BRIEF — In the listing that follows, count every line holding the word "flex" and give only the count.

----- AVAILABLE RECORDS -----

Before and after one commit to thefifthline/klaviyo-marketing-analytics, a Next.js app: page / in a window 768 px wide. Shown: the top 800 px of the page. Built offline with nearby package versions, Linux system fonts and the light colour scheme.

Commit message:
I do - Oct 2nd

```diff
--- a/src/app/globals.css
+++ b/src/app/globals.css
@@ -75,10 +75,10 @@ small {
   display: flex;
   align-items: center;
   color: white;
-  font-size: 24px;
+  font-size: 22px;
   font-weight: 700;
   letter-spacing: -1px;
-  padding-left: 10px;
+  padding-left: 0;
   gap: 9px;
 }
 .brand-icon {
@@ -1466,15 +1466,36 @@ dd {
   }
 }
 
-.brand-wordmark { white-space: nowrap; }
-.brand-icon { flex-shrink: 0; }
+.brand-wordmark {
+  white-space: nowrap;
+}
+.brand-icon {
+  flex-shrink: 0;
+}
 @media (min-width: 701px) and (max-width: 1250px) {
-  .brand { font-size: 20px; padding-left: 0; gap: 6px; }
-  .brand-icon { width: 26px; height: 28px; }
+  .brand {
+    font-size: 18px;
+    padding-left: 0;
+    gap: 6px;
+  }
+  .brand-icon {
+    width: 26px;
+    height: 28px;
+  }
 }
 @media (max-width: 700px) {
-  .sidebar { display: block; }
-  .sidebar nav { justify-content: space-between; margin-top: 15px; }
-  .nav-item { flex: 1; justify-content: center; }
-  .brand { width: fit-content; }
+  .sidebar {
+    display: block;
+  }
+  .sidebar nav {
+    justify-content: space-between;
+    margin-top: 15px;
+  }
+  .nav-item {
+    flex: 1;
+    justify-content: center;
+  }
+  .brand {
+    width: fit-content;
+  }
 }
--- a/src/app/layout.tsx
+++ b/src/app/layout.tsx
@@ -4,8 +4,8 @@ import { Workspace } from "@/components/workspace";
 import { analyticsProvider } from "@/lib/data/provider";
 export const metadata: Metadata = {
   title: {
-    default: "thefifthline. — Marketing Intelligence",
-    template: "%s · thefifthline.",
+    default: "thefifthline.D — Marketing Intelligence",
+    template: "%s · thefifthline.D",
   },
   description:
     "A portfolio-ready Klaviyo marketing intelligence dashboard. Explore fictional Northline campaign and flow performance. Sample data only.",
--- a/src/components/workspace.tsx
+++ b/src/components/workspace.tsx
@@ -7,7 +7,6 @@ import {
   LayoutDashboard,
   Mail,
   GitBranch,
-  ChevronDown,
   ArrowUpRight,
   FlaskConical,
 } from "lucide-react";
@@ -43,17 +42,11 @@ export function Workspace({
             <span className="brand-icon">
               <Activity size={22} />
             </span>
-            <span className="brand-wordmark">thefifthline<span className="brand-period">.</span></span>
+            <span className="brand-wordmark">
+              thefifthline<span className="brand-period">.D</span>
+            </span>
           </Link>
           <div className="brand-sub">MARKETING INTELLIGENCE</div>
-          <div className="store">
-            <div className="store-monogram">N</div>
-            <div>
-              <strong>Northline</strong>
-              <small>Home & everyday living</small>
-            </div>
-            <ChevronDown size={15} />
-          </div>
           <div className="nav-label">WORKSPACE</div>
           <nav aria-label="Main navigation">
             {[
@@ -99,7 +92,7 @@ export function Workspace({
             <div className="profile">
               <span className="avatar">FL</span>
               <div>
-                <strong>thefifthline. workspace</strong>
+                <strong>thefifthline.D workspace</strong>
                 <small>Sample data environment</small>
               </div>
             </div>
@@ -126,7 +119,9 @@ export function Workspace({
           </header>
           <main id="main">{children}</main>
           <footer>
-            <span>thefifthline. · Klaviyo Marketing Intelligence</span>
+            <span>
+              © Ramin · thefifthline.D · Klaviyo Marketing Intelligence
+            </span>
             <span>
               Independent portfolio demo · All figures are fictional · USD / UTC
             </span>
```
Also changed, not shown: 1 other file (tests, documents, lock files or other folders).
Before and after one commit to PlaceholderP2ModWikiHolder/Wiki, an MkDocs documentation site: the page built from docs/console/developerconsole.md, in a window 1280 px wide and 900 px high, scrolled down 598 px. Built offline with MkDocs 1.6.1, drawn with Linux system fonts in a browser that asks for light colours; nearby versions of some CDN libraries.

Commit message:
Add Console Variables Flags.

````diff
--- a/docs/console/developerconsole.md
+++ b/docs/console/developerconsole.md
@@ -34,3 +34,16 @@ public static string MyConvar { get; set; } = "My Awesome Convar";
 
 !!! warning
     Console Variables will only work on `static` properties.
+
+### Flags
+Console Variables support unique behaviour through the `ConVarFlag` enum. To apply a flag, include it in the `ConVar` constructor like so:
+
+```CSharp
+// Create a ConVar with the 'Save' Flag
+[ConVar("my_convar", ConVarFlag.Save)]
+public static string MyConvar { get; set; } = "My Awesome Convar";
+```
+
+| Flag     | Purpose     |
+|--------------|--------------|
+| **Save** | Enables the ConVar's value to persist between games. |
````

-----

EXPECTED OUTPUT — 5